Gilbert’s battalion took part in the fighting around Ypres. This included a battle at Nonne Boschen on 11 November 1914 where both Gilbert Ivall (aged 30) and Albert Turton died. The 1st Battalion of the Scots Guards were occupying trenches between Veldhoek and Gheluvelt, southeast of Ypres. The War Diary of 1st Battalion of the Scots Guards (which is kept at the National Archives at Kew) has the following description of the fighting that day :
“Terrific shelling commenced at 6.30am and lasted for three hours. All trenches and dugouts were knocked in. The Prussian Guard attacked through Veldhoek and took the four trenches along the whole of the 1st Brigade. Our men in orchard held on till trenches on either side were occupied by the enemy and did good execution. The point d’appui (base for military operations) was shelled to pieces early in the morning and attacked by infantry from the wood. Only 5 men from the fire trench, 30 from the orchard, 4 from the point d’appui and battalion HQs escaped and managed to join the rest of the brigade at dusk. The enemy got within 200 yards of our guns, but were driven back losing very heavily.”
The same battle is described in “Great Battles of World War I” by Anthony Livesey.

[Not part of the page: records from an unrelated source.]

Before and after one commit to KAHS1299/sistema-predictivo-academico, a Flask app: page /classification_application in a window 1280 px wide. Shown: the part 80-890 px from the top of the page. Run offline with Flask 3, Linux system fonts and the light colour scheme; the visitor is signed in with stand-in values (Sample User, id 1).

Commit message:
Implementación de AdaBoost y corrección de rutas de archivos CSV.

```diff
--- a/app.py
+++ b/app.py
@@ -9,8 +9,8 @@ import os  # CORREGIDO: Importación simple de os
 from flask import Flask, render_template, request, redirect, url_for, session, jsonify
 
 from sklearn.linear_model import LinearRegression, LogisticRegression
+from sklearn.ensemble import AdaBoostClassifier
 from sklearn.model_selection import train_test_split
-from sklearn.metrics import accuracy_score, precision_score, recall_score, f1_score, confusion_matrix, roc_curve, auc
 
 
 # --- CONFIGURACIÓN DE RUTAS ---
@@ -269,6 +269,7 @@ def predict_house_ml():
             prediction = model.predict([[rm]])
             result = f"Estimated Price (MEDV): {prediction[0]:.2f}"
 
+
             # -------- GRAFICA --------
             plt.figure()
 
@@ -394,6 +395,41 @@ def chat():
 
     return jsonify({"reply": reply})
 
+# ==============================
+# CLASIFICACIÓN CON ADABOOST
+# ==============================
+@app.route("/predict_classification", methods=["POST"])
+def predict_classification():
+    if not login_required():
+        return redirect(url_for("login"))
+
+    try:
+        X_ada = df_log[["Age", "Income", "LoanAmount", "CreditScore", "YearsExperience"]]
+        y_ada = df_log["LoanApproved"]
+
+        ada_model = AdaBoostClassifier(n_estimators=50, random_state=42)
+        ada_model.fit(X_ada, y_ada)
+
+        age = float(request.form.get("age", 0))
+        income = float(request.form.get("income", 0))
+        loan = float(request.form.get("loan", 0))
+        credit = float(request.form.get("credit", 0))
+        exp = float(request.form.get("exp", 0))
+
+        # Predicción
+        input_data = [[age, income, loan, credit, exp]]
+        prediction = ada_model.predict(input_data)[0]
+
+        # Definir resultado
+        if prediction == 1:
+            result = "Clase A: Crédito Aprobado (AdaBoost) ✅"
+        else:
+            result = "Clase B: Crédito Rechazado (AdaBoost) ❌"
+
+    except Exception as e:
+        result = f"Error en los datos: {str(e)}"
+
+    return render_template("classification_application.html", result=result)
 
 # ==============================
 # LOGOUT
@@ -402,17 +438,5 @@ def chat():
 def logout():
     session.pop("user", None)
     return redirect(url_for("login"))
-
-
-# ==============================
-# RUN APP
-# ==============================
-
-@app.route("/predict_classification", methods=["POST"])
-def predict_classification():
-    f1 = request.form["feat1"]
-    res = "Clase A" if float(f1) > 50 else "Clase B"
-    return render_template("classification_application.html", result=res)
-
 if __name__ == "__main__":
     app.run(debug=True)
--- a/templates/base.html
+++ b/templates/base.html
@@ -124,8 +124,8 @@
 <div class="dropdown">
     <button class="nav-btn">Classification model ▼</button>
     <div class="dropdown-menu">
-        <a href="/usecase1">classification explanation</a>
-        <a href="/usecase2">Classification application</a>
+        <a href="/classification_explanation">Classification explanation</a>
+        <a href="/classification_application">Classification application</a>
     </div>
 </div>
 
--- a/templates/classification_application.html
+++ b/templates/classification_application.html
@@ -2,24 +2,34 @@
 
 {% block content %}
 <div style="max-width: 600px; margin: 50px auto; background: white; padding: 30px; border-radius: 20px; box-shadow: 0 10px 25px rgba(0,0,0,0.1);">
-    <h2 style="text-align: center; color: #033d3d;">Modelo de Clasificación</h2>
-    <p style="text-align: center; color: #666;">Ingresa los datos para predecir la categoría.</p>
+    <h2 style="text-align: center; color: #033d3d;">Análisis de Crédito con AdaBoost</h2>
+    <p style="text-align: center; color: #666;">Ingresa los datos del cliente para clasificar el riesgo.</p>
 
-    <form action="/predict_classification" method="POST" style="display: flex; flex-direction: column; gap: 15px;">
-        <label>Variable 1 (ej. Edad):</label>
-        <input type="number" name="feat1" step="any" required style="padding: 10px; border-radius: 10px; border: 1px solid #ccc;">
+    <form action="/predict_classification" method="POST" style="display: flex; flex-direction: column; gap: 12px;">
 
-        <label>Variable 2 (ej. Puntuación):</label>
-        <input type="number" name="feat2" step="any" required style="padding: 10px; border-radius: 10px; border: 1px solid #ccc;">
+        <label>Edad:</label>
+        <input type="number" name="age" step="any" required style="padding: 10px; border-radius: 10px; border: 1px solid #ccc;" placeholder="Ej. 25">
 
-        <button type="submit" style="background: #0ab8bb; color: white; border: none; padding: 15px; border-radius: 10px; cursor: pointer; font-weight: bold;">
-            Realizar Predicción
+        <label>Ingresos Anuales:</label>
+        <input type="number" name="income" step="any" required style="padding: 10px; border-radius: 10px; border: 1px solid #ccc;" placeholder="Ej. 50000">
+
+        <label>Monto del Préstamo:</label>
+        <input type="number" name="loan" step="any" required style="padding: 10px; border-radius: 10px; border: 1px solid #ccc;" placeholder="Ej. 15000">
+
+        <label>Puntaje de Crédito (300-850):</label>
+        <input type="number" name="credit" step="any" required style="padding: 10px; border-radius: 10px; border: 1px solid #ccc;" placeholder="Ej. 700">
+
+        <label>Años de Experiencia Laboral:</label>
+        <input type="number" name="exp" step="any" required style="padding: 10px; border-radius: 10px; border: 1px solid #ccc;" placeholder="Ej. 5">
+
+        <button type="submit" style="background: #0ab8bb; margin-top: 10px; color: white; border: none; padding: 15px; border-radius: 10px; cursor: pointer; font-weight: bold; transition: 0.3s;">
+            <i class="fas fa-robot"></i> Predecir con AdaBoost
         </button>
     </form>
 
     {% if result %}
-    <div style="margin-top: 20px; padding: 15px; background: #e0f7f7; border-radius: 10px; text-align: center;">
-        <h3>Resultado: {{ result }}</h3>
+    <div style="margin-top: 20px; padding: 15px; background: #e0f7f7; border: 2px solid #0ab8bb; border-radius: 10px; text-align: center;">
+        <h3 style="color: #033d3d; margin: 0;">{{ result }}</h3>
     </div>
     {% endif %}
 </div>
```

“The following day, 11 November, a renewed German attack by the 4th Guards Division was launched in the southern sector against the British 1st Guards Brigade: the two crack units of the opposing armies. The Germans broke through the British Line, but seemed unable, once again, to follow up their success, and were driven back by the last Allied reserves.”
The name of Gilbert Ivall is recorded on the Menin Gate memorial at Ypres but he has no gravestone. His name is on the war memorials at St Peter’s Church, Chalvey and St Mary’s Church, Slough. It is also in the book of remembrance kept in the chapel built to commemorate soldiers of Scottish Regiments at Edinburgh Castle.
Alice, Gilbert’s wife, died in 1958 aged 71.